The ideal sleeping posture supports a normal spine alignment from your hips to your head. What it means for you depends on your comfort level and unique health circumstances.
That being said, some postures are thought to be healthier than others. In particular, it is thought to be better to sleep on your back or side than on your stomach. It's simpler to maintain your spine balanced and supported in any of these sleeping positions, which releases pressure from the spine and allows your muscles to unwind and heal.
What sleeping position is best for breathing?
Side sleeping is often recommended as the best posture for breathing difficulties such as snoring and pauses in breathing caused by obstructive sleep apnea.
Is sleeping on your stomach dangerous for your back?
Sleeping on your stomach stresses your back and spine. This is because the majority of your weight is distributed throughout your body. This makes maintaining a neutral spine posture while sleeping challenging. Stress on the spine puts additional strain on other tissues in your body.
Best Sleeping Position for Back Pain?
The most effective way to avoid back discomfort is to lie flat. Even still, many individuals find it the most difficult approach to achieve deep sleep. Place one cushion behind your head or neck and another beneath your knees for proper spine alignment. However, if you are pregnant, you should avoid this posture since it reduces blood circulation to the heart and fetus.
Best Sleeping Position for Pregnancy?
Most doctors believe that as the abdomen begins to develop, sleeping on the left side with knees bent is the healthiest option. Side sleeping is not only more comfortable, but it also improves blood flow for the pregnant woman and the fetus.
Stomach sleeping is also regarded as safe during early pregnancy, although it becomes difficult at some point, generally during the second trimester.
Is sleeping on your left side bad for your heart?

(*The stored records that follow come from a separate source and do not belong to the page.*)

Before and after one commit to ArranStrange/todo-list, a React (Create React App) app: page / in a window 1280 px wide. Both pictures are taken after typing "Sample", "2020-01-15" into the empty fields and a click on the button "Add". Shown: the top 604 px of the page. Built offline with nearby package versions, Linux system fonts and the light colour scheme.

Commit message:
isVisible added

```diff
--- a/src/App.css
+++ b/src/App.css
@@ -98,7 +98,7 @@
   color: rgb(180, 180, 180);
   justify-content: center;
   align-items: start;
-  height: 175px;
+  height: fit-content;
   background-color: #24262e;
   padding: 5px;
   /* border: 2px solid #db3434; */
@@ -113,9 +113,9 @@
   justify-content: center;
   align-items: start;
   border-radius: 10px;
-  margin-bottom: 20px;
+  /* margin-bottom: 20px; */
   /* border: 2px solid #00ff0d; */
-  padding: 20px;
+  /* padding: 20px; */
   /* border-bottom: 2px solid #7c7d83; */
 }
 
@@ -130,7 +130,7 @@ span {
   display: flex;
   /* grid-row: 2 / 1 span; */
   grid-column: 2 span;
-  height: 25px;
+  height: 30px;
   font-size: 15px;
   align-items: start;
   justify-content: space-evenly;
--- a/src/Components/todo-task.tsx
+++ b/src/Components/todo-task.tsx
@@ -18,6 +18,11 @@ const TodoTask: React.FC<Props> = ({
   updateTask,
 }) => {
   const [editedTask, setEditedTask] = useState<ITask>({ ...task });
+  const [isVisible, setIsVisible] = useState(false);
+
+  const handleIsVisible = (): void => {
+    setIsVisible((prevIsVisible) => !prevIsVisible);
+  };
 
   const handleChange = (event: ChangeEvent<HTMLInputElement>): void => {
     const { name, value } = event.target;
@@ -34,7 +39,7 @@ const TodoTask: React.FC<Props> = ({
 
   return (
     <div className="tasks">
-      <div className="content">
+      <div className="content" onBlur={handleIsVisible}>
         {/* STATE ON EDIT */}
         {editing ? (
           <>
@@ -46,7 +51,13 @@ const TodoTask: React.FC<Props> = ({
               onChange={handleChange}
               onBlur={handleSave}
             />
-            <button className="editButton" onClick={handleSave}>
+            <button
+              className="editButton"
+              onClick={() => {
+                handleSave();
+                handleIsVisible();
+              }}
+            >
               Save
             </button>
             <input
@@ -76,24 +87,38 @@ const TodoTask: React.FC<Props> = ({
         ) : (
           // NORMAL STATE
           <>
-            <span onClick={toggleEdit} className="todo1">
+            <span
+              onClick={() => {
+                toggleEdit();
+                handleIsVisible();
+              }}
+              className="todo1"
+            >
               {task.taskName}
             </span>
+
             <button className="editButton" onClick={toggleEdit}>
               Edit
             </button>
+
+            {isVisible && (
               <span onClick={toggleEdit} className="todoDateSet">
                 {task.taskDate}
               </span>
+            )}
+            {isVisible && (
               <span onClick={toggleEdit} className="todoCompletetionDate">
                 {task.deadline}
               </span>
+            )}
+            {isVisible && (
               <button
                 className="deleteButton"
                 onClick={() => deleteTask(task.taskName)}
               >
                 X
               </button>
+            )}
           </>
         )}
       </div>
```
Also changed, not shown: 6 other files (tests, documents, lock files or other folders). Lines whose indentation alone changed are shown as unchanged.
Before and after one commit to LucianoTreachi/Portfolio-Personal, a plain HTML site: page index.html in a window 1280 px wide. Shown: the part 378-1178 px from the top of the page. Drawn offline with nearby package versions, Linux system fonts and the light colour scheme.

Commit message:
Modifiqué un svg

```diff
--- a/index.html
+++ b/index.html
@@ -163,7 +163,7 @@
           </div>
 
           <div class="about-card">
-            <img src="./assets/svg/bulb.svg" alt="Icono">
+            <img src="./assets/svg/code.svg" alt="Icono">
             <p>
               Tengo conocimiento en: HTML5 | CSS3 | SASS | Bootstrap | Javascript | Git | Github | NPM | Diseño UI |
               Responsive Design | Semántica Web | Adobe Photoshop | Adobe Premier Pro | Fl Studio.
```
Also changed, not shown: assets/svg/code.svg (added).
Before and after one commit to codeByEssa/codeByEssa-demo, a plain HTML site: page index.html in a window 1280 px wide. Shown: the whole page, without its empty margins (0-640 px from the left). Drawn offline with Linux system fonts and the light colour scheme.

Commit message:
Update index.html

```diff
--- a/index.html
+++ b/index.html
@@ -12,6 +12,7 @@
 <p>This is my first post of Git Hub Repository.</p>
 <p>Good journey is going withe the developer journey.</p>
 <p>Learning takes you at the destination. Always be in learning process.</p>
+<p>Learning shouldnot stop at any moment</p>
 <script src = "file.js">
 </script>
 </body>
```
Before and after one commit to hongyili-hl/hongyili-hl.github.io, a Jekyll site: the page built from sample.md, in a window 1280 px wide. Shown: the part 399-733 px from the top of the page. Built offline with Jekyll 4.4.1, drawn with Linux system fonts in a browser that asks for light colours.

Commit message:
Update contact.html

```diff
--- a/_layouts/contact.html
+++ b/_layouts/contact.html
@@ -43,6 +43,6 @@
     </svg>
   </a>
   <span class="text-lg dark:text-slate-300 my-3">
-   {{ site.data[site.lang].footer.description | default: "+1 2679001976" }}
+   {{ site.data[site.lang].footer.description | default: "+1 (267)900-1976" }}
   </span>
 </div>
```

Sleeping on your left side isn't a concern if you don't have any underlying cardiac problems. However, it can induce discomfort and even breathing difficulty in persons with congestive heart failure and other cardiac abnormalities. If it sounds like you, try turning to the right when you hit the sheets.
Choosing the ideal sleeping position depends on your personal comfort, health conditions, and any existing body pains. If you're unsure which position is best for you, experiment with different ones until you find what feels most comfortable. While there's no immediate harm in sleeping in a less-than-optimal position, it may just contribute to pain and discomfort over time.